Records provided Block Start

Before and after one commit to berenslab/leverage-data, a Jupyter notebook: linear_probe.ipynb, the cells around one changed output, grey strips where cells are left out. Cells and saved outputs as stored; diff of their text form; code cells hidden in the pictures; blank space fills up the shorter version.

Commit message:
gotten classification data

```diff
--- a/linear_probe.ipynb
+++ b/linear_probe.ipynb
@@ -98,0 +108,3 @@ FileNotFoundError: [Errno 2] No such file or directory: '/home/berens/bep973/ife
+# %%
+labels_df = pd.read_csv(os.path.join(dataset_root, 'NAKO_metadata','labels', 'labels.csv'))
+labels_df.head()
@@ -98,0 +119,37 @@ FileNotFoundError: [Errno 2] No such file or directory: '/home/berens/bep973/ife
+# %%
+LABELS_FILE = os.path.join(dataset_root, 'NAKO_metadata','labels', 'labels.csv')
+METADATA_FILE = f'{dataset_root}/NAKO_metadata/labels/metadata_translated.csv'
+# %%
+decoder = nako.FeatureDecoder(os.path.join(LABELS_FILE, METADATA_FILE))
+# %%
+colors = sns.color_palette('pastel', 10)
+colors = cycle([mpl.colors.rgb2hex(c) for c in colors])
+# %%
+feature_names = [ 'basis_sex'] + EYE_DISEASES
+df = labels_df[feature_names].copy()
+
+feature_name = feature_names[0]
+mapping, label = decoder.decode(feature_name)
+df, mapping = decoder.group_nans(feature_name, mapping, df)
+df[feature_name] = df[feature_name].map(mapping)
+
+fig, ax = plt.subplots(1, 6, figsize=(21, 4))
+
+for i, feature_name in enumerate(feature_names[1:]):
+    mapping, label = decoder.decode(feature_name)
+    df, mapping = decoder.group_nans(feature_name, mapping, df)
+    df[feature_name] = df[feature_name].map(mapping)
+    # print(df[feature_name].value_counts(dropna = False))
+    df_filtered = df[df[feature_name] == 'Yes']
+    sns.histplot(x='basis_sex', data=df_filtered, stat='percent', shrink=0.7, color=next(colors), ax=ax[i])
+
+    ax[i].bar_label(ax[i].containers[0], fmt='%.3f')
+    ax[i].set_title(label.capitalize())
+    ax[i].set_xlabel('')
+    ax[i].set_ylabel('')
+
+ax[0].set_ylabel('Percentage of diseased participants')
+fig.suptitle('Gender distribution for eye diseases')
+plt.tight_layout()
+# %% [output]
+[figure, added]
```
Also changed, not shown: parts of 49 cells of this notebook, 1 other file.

Records provided Block End

_Task details_. Establish how many lines of the data above contain "decoder". State that number and no more.

_Response to the exercise_. 5